• _What you need to do_: Go through the data below and copy each line that includes "radius".

### Supplied information ###

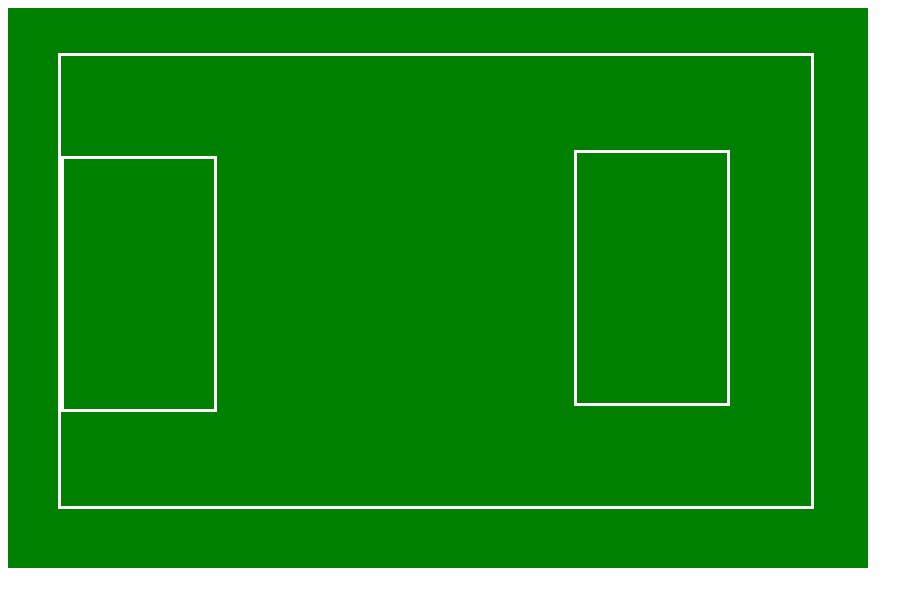
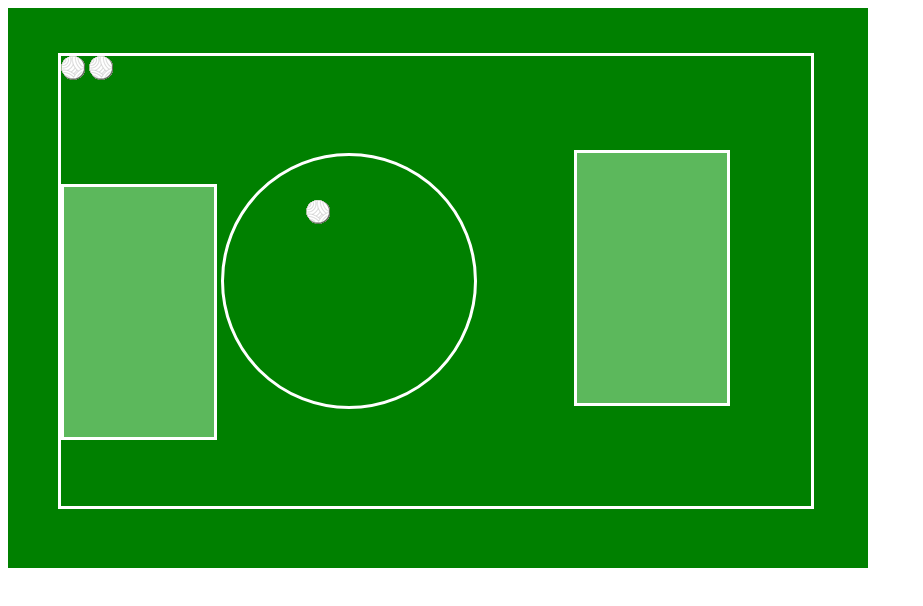
Before and after one commit to rodriguezadriana/cancha, a plain HTML site: page index.html in a window 1280 px wide. Shown: the whole page, without its empty margins (0-923 px from the left). Drawn offline with Linux system fonts and the light colour scheme.

Commit message:
cancha completa

```diff
--- a/index.html
+++ b/index.html
@@ -14,6 +14,9 @@
 		<!-- Inserta tu código aqui -->
 		<div class="verde">
 		    <div class="interior">
+		        <img src="img/bola.png" class="boli1">
+		        <img src="img/bola.png" class="boli2">
+		        <img src="img/bola.png" class="boli3">
 			       <div class="interior1">
 			       <div class="interior2">
 			       <div class="circulo">
--- a/main.css
+++ b/main.css
@@ -21,6 +21,7 @@
     width: 150px;
     height: 250px;
     margin-top: 100px;
+    background: #5cb85c;
 
 
  }
@@ -34,12 +35,37 @@
     position: absolute;
     right: 550px;
     top: 150px;
+    background: #5cb85c;
 
 
  }
+
  .circulo
  {
 
-	border-radius: 25px solid #ffffff;
-	background-color: red;
- }
+	  width: 250px;
+     height: 250px;
+     -moz-border-radius: 50%;
+     -webkit-border-radius: 50%;
+     border-radius: 50%;
+
+     border: 3px solid #ffffff;
+    position: absolute;
+    right: 250px;
+}
+
+.boli1{
+
+    right: 750px;
+    top: 300px;
+}
+.boli2{
+	position: absolute;
+    right: 950px;
+    top: 200px;
+}
+.boli3{
+
+    right: 1000px;
+    top: 300px;
+}
```
Lines whose indentation alone changed are shown as unchanged.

###

• _Exercise answer_:
-	border-radius: 25px solid #ffffff;
+     -moz-border-radius: 50%;
+     -webkit-border-radius: 50%;
+     border-radius: 50%;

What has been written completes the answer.